- It’s well‐organized: The big, bold, moving illustrations catch your attention first, then supporting illustrations, and then the fine‐print of a particular point that really interests you. It appeals to all ages groups and all levels of interest and intelligence.
- We didn’t fake it: We didn’t hold back on the “smart, boring” stuff. We design for the toughest crowd first. For example, if we’ve impressed seasoned auto mechanics, we’ve done the job right. No sacrificing quality for cheap views. This is in pretty stark contrast to a lot of marketing that focuses outward first and then inward. No one recommends trying to get friends by pretending to like what others like … why is marketing done this way? It’s better to lead with real, quality work, no matter how tempting it may be to invert the process for a quick buck.
Web Browsers and Resolutions (97 links from 45 referring domains)
I believe the marketing team did some proper research on the pain areas of the people and came up with a topic—the right topic is just as essential as the content, in my opinion.
We also realised that without properly researching the solution and providing a succinct conclusion, it would be an abrupt piece of content. So we decided that the content should not only focus on the problems but also the solutions. And, since it was an infographic, we decided to focus mostly on statistics.
Marketing the content was another big piece of the puzzle, which our team did extremely well.
So, basically, I believe the success came down to a mix of these four things:
- Finding a common pain area and focussing on that for the topic;
- Getting the statistics right;
- Putting it all together in a brilliant (non‐boring) interactive design—this appeased and pleased the audience;
- Marketing the piece well and getting the word out to the right people.
OK; let’s wrap this up!
“Linkbait” is about more than just creating something unique or visually appealing.
In order for it to be a success (i.e. attract some links), you’ll need a combination of well‐crafted content, a well‐defined audience (that actually have the power to link to you), and a well‐executed promotional plan.

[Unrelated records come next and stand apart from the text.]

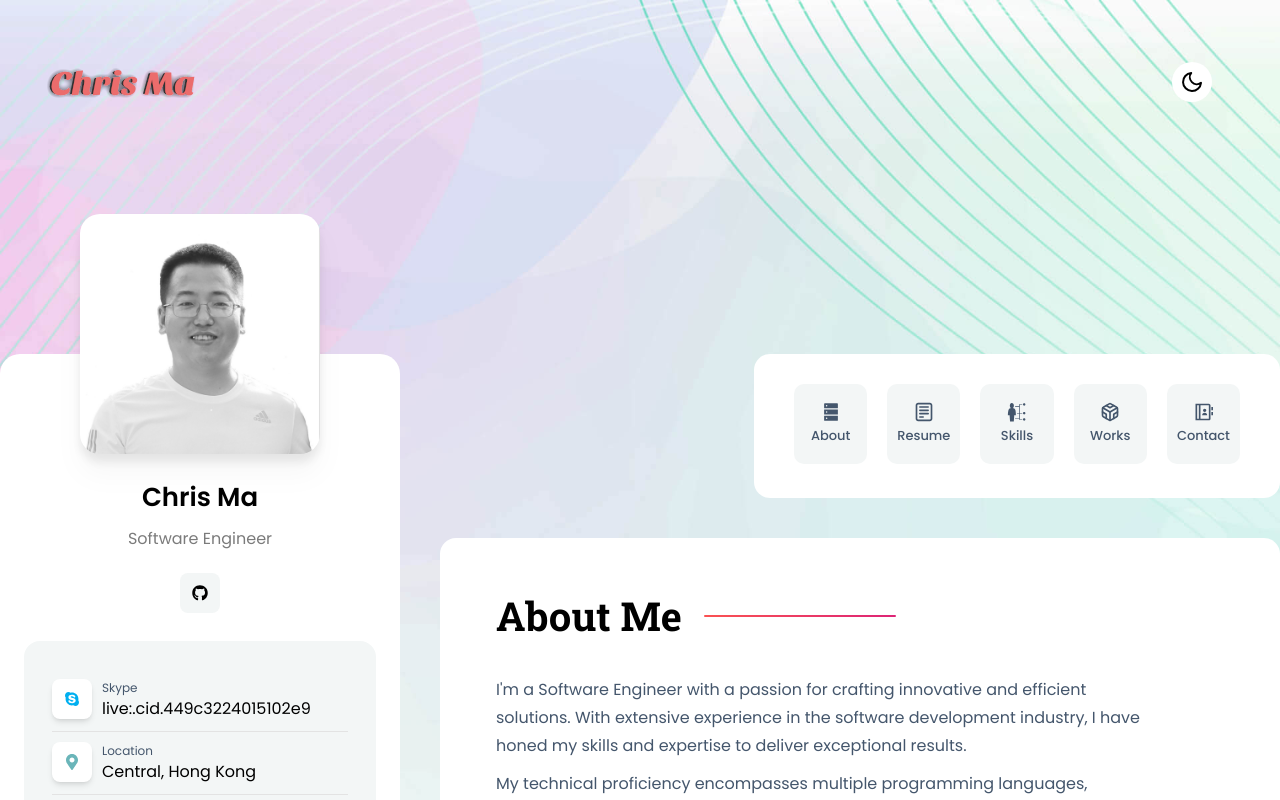
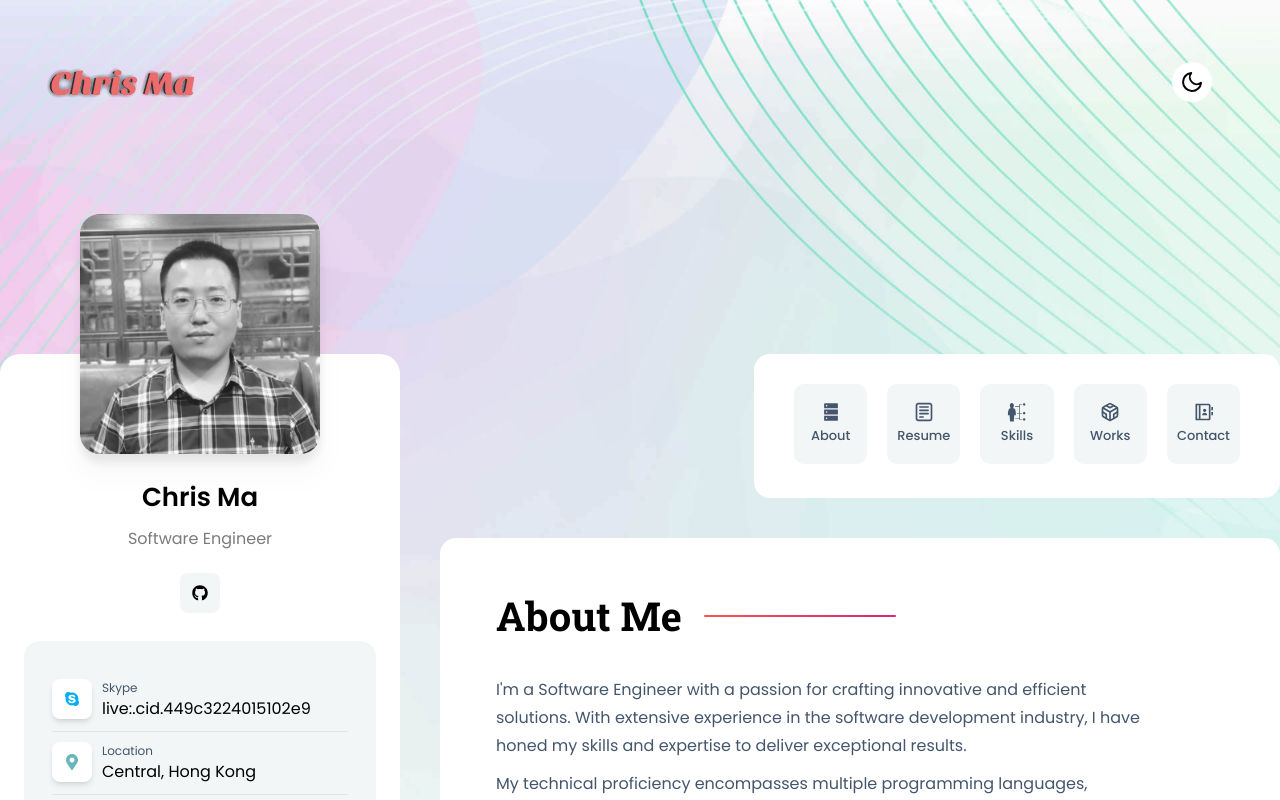
Before and after one commit to velopace739/portfolio, a Next.js app: page / in a window 1280 px wide. Shown: the top 800 px of the page. Built offline with nearby package versions, Linux system fonts and the light colour scheme.

Commit message:
update photo

```diff
--- a/components/about/SidebarInfo.jsx
+++ b/components/about/SidebarInfo.jsx
@@ -7,7 +7,7 @@ const SidebarInfo = () => {
   return (
     <div className="w-full mb-6 lg:mb-0 mx-auto relative bg-white text-center dark:bg-[#111111] px-6 rounded-[20px] mt-[180px] md:mt-[220px] lg:mt-0 ">
       <Image
-        src="/images/about/avatar-modified.jpg"
+        src="/images/about/avatar.jpg"
         width={240}
         height={240}
         className="w-[240px] absolute left-[50%] transform -translate-x-[50%] h-[240px] drop-shadow-xl mx-auto  rounded-[20px] -mt-[140px]"
```
Also changed, not shown: public/images/about/avatar-modified.jpg (deleted), public/images/about/avatar.jpg.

It doesn’t matter if you create the greatest piece of content in the world, you won’t get any links if people don’t know it exists.